    We also have plenty of mid-priced Italian restaurants - as does SF, of course - the best of which is probably Cafe Spiaggia ( www.cafespiaggia.com ), under five minutes up Michigan Avenue from Chicago Avenue.

    And, of course, we have steakhouses ( http://chowhound.chow.com/topics/359377 ) and seafood restaurants ( http://chowhound.chow.com/topics/370202 ) and storefront ethnic restaurants of all stripes. But I think the previous mentions are more along the lines of what you're looking for.

    Feel free to ask more questions, and enjoy your visit!

    4 Replies
    1. re: nsxtasy

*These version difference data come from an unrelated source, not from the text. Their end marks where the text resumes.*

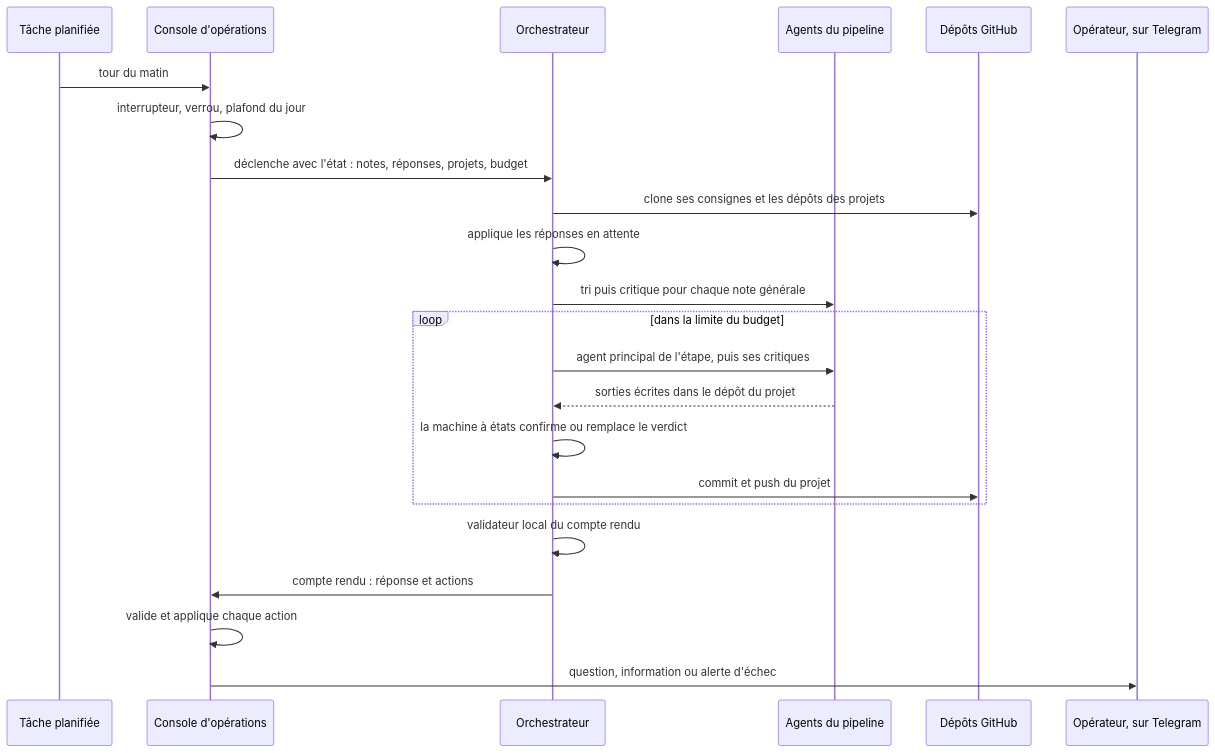
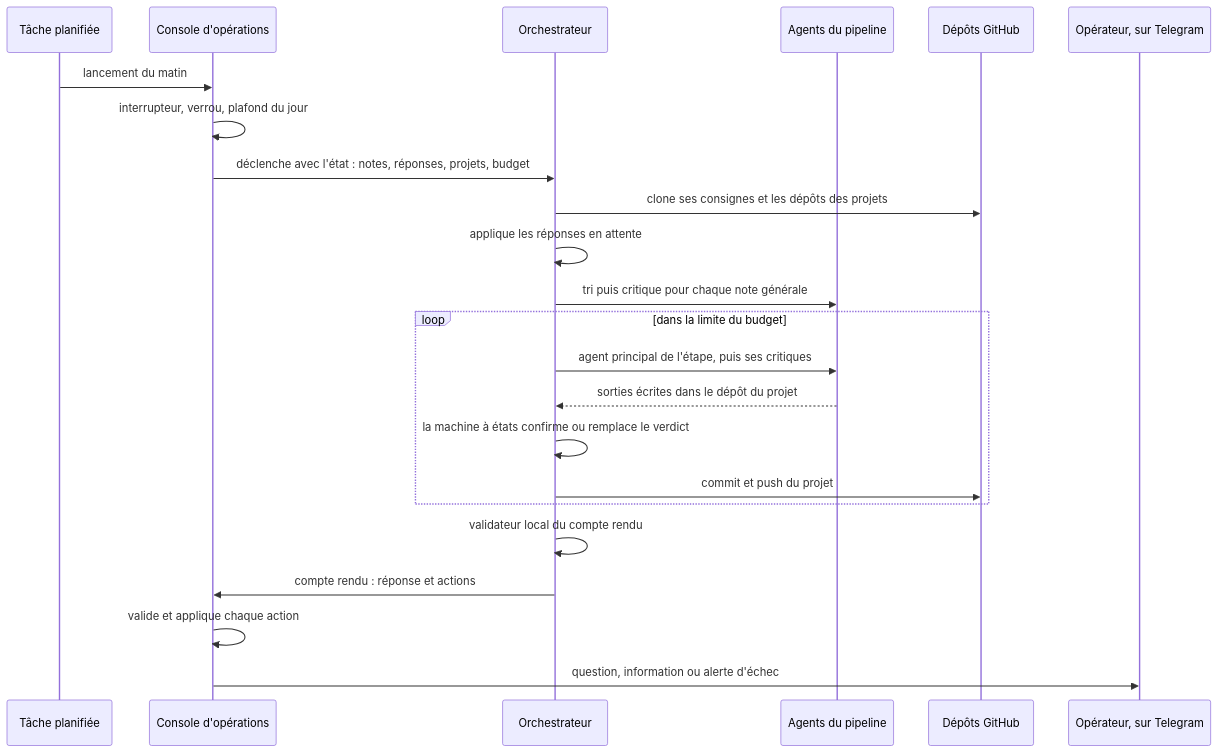
One commit to mathieurecatala/systeme-agents-ia changed the first of 3 diagrams in docs/orchestrateur-et-pipeline.md. Above: the diagram before and after it, drawn with Mermaid. The commit also changed other lines of this file and 4 other files, not shown here.

````diff
--- a/docs/orchestrateur-et-pipeline.md
+++ b/docs/orchestrateur-et-pipeline.md
@@ -54,26 +54,26 @@
 ```mermaid
 sequenceDiagram
     participant T as Tâche planifiée
     participant S as Console d'opérations
     participant O as Orchestrateur
     participant A as Agents du pipeline
     participant G as Dépôts GitHub
     participant M as Opérateur, sur Telegram
 
-    T->>S: tour du matin
+    T->>S: lancement du matin
     S->>S: interrupteur, verrou, plafond du jour
     S->>O: déclenche avec l'état : notes, réponses, projets, budget
     O->>G: clone ses consignes et les dépôts des projets
     O->>O: applique les réponses en attente
     O->>A: tri puis critique pour chaque note générale
     loop dans la limite du budget
         O->>A: agent principal de l'étape, puis ses critiques
         A-->>O: sorties écrites dans le dépôt du projet
         O->>O: la machine à états confirme ou remplace le verdict
         O->>G: commit et push du projet
     end
     O->>O: validateur local du compte rendu
     O->>S: compte rendu : réponse et actions
     S->>S: valide et applique chaque action
     S->>M: question, information ou alerte d'échec
 ```
````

      wow great, thanks! i'll take a look at all of those links, i'm sure i will be able to find something.

      1. re: sk4sk4

        by the way is it just me or do the prices for these casual fine dining restaurants seem significantly higher than comparable places in SF? Aigre Doux, Blackbird, Naha, etc., I feel like I've looked at them all and the average price for an entree is well above $30, I would say around $35. In SF I would say the sweet spot is $25, and not much higher than that (i.e. A16, Town Hall, Bacar, Coco500, Zuni Cafe, Delfina, etc.).

        1. re: sk4sk4

          Our casual fine dining restaurants span a variety of price points, with dinner entrees from mid-teens to mid-thirties, and overall are no more expensive than comparable places in San Francisco (a city I visit often); you happened to have named three here towards the high end of that range (Aigre Doux, Blackbird, and Naha), which are all in the low thirties. Cafe des Architectes is significantly lower, with their three-course prix fixe menu for $42, and a special three-course "neighborhood friends" menu for $29 also offered on Sundays through Tuesdays. Aigre Doux also offers a limited three-course $35 prix fixe menu. With the economy in recession, many restaurants are offering similar deals, especially for weekdays (not Saturdays), and a few have lowered their prices significantly. For example, Spring, a seafood-oriented contemporary restaurant in Wicker Park from Shawn McClain, recently lowered its entree prices, formerly in the low thirties, to the high teens. And Sweets and Savories, another contemporary American restaurant in Lincoln Park, also recently revamped its menu, with entrees now in the high teens rather than their former high twenties. Custom House, Chef McClain's meat-oriented restaurant in the South Loop, still has entrees in the high twenties. At Atwood Cafe, another contemporary American restaurant in the Loop, entrees are mostly low to mid twenties, with a couple for $19 and a steak for $35. one sixtyblue, another contemporary American restaurant in the Randolph Street corridor, revamped their menu last fall with a change of chefs, and entrees are now mostly low to mid twenties. Lula, in Logan Square, averages low twenties as well.

          The same overall range - mid-teens to mid-thirties - covers our more ethnic oriented casual fine dining restaurants. Italian restaurants range from Coco Pazzo Cafe (high teens) to Cafe Spiaggia (mid twenties) to Merlo (around forty). French bistros are mostly in the mid to high teens. Among Mexican restaurants, Topolobampo is the outlier, with dinner entrees in the high thirties; Frontera Grill, its sister restaurant next door, has them in the low twenties, they're in the mid-twenties at Mexique (where I ate this past weekend), and I think they're around twenty at Mundial Cocina Mestiza, still my favorite of that bunch.

          1. re: sk4sk4

            Funny you should notice the price differential, I had the same thought when I was looking for restaurants in Chicago a year ago. I'm from San Francisco too, so I have the same perspective. I find it interesting how the economics vary in different cities (e.g. I thought Chicago restaurant prices were more similar to NYC prices, but Chicago real estate prices are much lower than in NYC or SF). I do think Chicago restaurants are "nicer" than SF restaurants in that they spend more on their interiors (like NYC).
            I'll be in Chicago in a few weeks, and will definitely be trying out some of the casual fine dining restaurants nsxtasy has recommended (thank you for providing such great information on the chicago board!) in addition to our finale "tour" at Alinea. We ate there several years ago 2-3 weeks after they first opened, so it will be nice to see how things have changed since then.